• Problem details
Some lines in the material below hold the word "onDisplayRemoved". Copy all of them.
----- Data under study
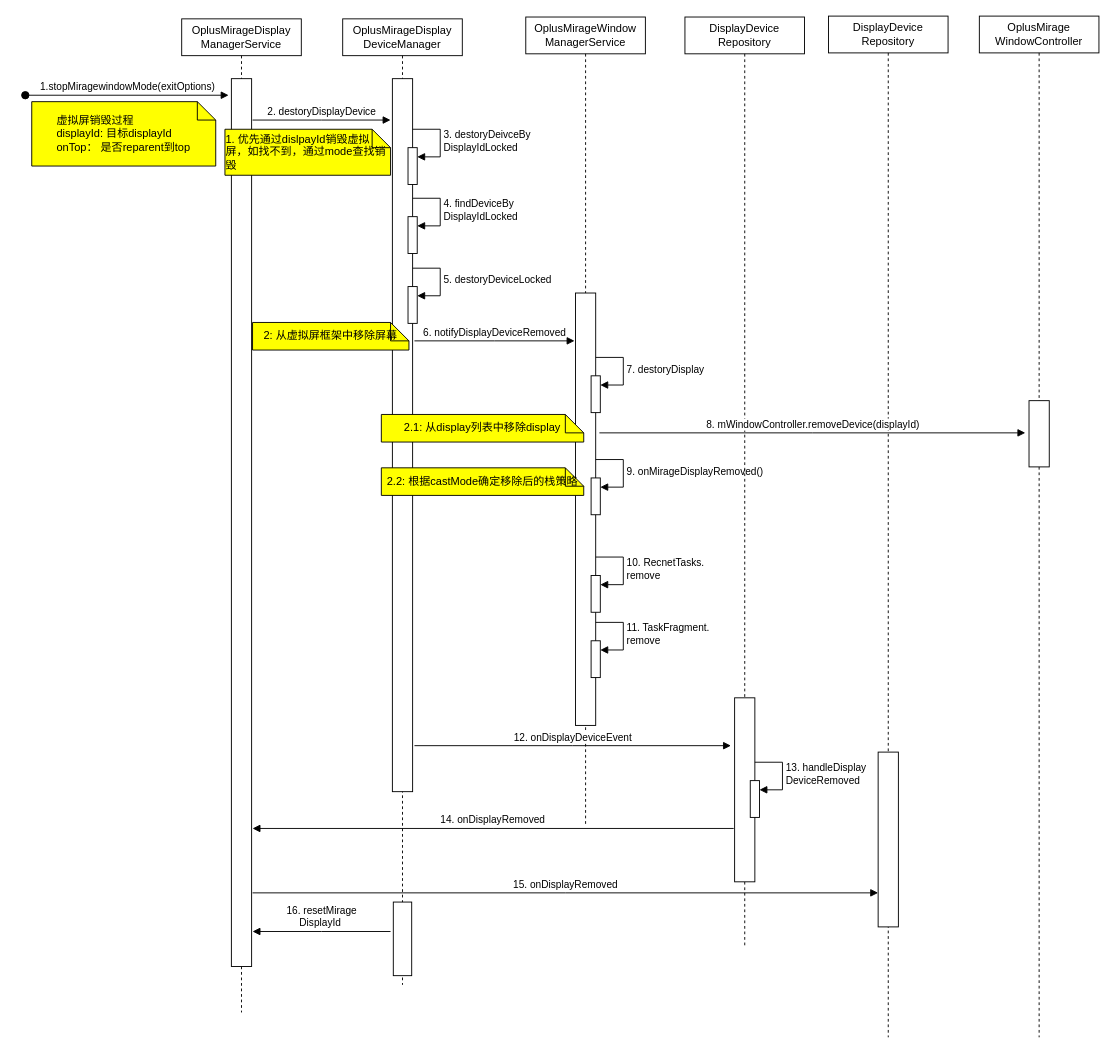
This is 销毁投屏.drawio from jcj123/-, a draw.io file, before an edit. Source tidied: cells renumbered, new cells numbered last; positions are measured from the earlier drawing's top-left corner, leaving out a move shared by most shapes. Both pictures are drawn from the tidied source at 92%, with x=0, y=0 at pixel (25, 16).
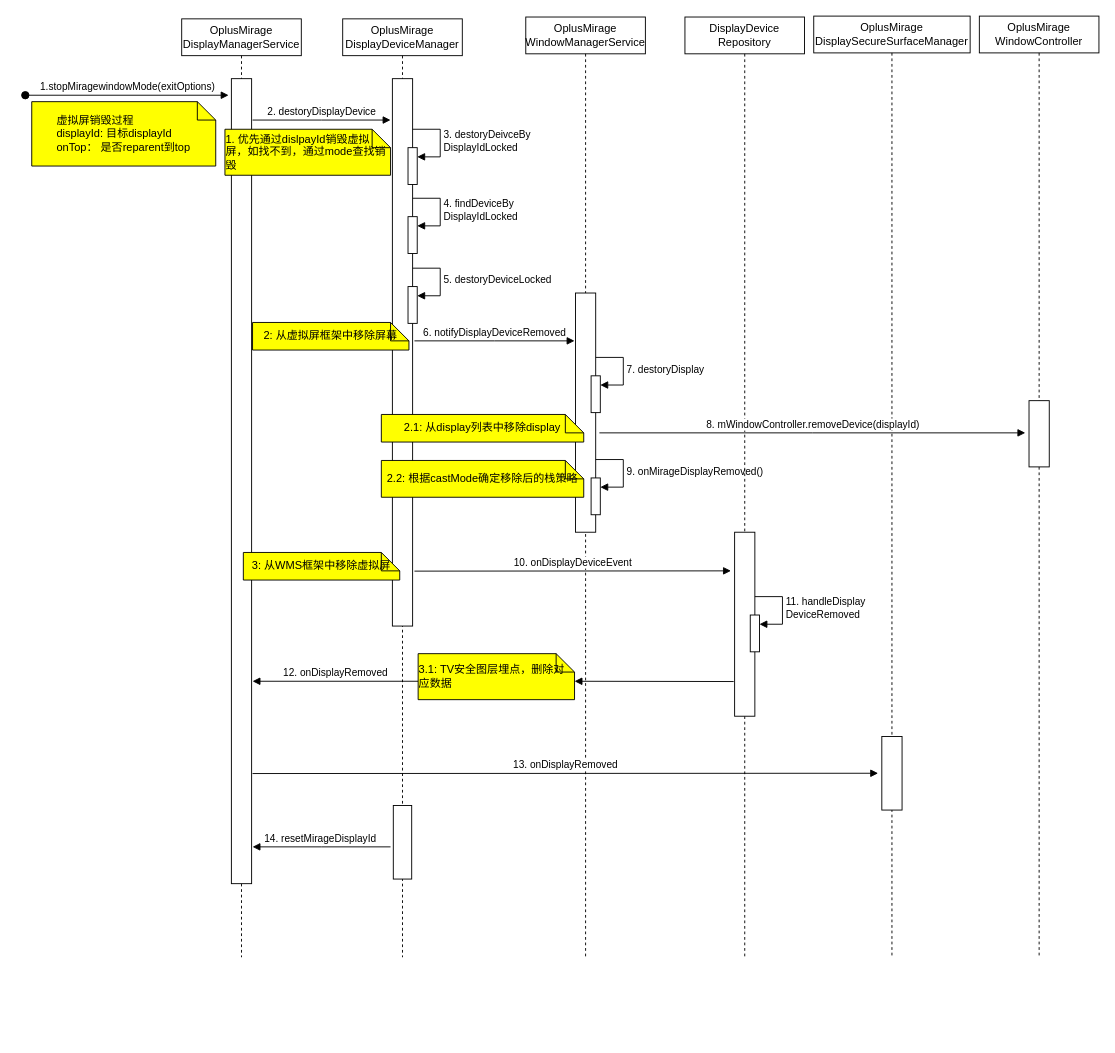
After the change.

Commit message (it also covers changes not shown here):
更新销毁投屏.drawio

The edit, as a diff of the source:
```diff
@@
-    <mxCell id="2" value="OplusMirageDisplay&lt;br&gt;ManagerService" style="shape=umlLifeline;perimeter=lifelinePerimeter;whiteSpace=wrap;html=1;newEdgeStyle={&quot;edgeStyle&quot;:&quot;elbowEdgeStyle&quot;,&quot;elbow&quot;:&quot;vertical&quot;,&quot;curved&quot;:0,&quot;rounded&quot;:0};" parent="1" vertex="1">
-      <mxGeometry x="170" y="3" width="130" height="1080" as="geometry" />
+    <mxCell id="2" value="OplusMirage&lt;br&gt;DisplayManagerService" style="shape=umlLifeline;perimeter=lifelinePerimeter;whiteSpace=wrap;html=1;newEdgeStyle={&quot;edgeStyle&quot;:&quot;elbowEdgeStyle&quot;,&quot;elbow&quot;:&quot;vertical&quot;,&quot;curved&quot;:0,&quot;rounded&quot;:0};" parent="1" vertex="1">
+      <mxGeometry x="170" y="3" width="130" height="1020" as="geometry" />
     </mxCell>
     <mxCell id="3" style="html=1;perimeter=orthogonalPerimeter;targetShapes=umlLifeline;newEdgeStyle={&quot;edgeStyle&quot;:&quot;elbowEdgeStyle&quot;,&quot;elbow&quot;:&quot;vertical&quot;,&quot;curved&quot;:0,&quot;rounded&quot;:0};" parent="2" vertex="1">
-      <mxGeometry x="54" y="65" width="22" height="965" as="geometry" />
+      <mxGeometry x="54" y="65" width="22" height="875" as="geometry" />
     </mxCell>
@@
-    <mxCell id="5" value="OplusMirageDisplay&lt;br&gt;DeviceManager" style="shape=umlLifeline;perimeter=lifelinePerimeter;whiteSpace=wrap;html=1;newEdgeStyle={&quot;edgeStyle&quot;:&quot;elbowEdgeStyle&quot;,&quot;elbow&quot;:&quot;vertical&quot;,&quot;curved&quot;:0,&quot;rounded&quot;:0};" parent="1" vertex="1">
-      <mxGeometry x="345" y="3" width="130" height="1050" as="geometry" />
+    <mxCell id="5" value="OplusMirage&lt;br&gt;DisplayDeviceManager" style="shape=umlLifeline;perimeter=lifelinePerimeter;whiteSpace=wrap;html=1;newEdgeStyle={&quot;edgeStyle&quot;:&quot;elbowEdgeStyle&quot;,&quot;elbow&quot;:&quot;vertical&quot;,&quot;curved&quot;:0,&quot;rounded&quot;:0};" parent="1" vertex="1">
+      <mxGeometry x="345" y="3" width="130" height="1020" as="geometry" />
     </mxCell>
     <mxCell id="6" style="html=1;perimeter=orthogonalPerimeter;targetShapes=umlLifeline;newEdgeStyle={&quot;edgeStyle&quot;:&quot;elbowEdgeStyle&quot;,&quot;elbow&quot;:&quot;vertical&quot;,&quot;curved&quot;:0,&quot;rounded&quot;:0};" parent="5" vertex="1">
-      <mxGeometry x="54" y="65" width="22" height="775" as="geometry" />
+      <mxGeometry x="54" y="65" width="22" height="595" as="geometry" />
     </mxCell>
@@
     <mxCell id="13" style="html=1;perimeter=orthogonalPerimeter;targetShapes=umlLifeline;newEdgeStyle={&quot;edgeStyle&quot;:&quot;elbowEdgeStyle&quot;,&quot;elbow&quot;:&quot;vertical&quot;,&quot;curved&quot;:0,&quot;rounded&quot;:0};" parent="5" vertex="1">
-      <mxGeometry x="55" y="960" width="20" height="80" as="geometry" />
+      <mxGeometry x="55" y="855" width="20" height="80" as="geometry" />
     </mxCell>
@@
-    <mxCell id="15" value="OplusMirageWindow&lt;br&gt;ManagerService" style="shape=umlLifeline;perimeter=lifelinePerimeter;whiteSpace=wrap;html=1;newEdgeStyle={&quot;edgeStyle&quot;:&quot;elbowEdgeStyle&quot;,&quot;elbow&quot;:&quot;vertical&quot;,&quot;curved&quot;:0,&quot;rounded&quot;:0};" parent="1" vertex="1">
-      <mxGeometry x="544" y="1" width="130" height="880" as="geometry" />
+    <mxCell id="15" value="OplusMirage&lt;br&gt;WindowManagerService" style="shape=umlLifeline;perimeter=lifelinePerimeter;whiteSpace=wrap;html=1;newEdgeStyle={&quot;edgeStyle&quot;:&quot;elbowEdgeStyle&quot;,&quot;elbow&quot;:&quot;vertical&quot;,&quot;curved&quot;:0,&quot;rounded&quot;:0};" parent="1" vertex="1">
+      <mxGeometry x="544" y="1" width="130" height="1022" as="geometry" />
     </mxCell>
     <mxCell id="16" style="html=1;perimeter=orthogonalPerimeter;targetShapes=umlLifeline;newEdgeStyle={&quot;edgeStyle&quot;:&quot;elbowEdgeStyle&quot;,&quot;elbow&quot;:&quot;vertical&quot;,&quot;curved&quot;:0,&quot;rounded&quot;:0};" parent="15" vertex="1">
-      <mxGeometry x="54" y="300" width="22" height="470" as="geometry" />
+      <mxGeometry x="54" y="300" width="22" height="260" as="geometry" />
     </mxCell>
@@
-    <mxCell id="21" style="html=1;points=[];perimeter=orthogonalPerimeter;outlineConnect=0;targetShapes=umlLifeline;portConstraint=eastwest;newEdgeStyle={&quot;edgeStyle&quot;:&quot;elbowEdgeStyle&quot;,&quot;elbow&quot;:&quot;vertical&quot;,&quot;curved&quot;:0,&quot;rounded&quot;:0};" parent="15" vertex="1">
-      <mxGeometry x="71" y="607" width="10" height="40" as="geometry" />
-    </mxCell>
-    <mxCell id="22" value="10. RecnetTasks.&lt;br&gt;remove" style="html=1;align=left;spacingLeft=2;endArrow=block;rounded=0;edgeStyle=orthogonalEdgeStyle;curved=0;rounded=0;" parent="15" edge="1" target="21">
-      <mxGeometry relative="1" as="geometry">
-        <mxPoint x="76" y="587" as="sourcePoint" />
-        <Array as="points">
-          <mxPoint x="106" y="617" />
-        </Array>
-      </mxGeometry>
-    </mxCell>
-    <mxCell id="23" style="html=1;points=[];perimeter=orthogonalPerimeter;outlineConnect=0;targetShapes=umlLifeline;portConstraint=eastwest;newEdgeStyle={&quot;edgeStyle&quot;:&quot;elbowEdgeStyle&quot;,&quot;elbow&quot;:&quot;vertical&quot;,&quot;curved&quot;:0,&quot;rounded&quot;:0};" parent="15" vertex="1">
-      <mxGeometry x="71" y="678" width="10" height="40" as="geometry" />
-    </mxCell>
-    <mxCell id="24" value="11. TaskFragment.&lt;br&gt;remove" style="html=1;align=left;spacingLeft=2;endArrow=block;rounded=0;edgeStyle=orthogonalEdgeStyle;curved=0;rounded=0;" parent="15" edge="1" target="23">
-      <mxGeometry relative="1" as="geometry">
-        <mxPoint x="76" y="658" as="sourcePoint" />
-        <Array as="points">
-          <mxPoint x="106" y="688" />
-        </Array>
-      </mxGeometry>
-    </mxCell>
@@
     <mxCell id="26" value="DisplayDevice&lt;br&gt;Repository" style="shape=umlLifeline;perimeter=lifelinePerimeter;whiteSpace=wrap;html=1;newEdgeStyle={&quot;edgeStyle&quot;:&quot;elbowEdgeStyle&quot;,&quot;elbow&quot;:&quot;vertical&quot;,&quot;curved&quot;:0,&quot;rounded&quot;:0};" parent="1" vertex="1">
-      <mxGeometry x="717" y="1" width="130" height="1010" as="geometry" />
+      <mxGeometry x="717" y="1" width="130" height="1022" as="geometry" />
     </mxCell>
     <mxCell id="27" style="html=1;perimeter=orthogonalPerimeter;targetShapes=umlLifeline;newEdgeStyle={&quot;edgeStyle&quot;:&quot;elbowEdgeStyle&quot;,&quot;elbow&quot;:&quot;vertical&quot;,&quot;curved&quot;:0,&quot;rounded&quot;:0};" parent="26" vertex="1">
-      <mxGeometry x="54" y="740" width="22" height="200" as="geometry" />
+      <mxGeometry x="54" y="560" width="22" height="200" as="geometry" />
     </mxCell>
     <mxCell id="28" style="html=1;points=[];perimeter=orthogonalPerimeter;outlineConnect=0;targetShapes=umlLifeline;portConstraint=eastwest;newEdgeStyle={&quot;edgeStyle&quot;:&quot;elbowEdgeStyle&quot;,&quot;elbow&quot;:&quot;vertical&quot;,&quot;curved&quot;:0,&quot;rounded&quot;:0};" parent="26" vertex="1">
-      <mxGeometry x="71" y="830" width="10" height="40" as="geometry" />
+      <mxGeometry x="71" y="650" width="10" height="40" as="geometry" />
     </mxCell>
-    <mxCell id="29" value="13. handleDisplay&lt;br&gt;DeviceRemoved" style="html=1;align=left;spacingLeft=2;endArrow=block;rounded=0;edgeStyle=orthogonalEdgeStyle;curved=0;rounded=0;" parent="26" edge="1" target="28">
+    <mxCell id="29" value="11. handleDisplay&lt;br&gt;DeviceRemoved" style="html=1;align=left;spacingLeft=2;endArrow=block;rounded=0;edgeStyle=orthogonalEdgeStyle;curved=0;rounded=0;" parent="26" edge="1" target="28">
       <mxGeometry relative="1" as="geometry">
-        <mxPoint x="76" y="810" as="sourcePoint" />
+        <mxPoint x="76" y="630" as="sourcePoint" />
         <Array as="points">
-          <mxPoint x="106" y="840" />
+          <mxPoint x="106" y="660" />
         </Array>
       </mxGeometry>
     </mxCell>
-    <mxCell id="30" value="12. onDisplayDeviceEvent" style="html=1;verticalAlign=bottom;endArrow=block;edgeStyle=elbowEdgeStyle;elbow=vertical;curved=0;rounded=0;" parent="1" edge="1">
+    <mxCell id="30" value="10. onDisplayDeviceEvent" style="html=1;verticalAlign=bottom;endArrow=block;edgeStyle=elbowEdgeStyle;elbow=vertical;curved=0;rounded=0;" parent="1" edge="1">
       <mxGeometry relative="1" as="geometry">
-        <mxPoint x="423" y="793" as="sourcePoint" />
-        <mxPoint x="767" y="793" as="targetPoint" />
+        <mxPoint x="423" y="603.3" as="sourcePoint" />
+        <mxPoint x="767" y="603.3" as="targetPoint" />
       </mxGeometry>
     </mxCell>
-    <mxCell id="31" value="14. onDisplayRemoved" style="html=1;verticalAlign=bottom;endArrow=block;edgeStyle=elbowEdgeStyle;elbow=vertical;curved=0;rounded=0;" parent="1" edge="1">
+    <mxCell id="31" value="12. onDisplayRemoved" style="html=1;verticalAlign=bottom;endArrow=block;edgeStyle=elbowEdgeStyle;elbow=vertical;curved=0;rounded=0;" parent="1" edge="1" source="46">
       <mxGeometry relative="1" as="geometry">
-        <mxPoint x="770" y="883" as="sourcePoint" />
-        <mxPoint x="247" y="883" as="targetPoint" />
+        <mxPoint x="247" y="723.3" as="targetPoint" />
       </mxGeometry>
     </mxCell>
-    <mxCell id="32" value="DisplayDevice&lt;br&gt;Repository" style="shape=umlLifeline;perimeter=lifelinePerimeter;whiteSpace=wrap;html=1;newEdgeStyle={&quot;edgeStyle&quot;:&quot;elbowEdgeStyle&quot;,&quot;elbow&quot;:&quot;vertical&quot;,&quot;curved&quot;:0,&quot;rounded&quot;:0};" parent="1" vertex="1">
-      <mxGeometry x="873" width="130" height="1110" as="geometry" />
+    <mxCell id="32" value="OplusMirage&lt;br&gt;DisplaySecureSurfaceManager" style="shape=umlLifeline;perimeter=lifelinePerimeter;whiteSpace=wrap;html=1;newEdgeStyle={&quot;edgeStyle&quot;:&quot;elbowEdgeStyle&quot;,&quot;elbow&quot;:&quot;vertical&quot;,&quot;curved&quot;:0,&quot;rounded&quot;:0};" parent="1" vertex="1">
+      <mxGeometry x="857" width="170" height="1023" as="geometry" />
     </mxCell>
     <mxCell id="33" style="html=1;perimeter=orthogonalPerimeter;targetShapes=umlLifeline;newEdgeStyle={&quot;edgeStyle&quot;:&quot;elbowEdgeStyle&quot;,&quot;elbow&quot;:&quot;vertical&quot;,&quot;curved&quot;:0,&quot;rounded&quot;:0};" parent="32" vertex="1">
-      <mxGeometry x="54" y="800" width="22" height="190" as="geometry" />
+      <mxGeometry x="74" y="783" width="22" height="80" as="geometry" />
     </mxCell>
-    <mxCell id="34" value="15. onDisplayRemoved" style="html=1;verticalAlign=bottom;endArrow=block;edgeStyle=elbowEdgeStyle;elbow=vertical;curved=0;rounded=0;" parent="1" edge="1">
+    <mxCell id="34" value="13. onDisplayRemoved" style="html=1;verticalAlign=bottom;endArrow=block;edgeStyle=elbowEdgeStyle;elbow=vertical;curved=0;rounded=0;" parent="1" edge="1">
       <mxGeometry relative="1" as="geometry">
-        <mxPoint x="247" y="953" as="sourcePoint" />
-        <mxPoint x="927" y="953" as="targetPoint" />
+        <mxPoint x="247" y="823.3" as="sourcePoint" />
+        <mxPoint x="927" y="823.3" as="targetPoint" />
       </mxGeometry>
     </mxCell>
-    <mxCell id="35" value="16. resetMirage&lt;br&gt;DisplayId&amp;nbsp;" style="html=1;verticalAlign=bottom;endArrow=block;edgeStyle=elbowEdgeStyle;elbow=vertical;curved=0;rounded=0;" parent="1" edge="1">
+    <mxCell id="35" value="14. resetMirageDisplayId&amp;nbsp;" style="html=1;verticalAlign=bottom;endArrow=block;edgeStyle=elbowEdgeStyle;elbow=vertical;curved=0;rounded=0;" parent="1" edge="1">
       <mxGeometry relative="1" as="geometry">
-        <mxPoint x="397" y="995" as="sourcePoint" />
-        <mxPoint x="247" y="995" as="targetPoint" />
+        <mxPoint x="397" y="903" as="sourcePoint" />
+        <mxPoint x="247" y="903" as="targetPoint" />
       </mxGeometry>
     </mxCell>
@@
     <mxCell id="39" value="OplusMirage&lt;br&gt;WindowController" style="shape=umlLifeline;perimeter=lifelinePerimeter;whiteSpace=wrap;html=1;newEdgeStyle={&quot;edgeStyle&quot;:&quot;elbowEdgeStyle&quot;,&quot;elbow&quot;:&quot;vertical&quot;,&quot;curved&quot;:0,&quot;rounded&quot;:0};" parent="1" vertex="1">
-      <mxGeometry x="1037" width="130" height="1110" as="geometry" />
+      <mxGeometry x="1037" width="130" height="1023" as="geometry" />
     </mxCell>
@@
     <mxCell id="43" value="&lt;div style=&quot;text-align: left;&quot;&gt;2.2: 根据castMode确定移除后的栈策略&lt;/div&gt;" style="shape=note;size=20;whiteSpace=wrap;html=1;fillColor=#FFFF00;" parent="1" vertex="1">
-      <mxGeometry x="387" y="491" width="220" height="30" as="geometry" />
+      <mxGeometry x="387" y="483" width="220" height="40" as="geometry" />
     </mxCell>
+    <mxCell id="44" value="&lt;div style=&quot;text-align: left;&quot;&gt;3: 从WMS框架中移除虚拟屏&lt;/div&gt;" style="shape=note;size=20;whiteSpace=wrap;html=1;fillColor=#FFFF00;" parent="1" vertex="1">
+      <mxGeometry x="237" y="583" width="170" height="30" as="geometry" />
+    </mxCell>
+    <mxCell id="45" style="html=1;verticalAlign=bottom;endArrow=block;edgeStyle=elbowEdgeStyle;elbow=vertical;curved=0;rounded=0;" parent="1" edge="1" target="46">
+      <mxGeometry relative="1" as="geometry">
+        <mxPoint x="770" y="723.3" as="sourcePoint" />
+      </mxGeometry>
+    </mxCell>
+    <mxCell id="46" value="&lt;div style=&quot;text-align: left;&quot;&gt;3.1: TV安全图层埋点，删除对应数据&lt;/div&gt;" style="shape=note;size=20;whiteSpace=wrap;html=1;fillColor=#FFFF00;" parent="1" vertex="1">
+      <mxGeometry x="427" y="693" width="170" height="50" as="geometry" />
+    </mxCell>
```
----------
----- Data under study
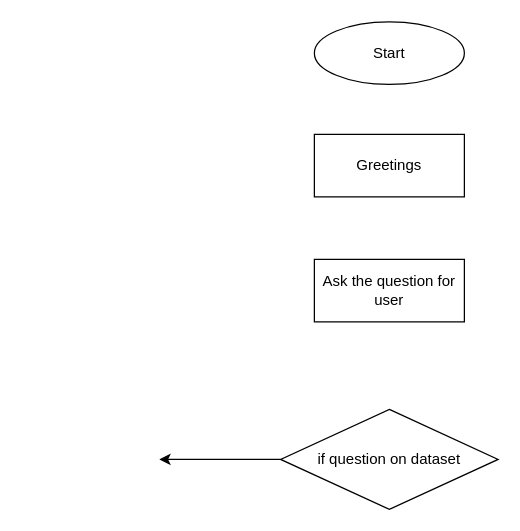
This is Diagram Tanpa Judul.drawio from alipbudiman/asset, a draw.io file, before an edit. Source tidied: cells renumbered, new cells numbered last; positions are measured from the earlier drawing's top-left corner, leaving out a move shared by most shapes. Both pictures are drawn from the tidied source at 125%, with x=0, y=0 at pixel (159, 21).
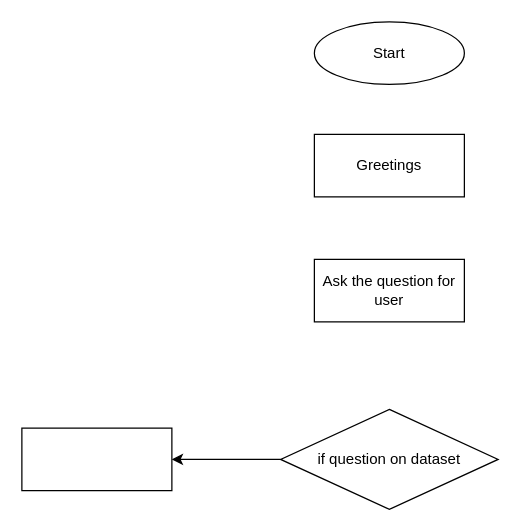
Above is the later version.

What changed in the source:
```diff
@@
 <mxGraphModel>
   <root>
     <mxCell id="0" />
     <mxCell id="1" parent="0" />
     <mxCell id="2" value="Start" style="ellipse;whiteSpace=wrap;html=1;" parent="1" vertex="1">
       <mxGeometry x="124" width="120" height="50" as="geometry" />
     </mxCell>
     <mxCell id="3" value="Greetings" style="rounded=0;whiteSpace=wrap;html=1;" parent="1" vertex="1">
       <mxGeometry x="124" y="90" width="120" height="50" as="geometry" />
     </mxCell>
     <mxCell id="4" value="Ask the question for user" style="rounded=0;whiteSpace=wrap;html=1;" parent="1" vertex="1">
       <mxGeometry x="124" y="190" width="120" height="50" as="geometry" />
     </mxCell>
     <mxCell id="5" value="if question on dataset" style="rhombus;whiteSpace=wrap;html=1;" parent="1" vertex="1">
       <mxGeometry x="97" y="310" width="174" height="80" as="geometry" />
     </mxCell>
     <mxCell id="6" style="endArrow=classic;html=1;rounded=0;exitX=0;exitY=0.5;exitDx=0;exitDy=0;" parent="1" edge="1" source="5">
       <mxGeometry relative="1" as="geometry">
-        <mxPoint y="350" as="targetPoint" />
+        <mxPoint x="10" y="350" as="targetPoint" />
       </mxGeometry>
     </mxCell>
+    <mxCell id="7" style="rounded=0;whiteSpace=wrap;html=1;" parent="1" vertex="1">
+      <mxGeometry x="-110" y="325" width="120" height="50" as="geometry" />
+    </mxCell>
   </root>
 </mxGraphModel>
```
----------
• Task result
-    <mxCell id="31" value="14. onDisplayRemoved" style="html=1;verticalAlign=bottom;endArrow=block;edgeStyle=elbowEdgeStyle;elbow=vertical;curved=0;rounded=0;" parent="1" edge="1">
+    <mxCell id="31" value="12. onDisplayRemoved" style="html=1;verticalAlign=bottom;endArrow=block;edgeStyle=elbowEdgeStyle;elbow=vertical;curved=0;rounded=0;" parent="1" edge="1" source="46">
-    <mxCell id="34" value="15. onDisplayRemoved" style="html=1;verticalAlign=bottom;endArrow=block;edgeStyle=elbowEdgeStyle;elbow=vertical;curved=0;rounded=0;" parent="1" edge="1">
+    <mxCell id="34" value="13. onDisplayRemoved" style="html=1;verticalAlign=bottom;endArrow=block;edgeStyle=elbowEdgeStyle;elbow=vertical;curved=0;rounded=0;" parent="1" edge="1">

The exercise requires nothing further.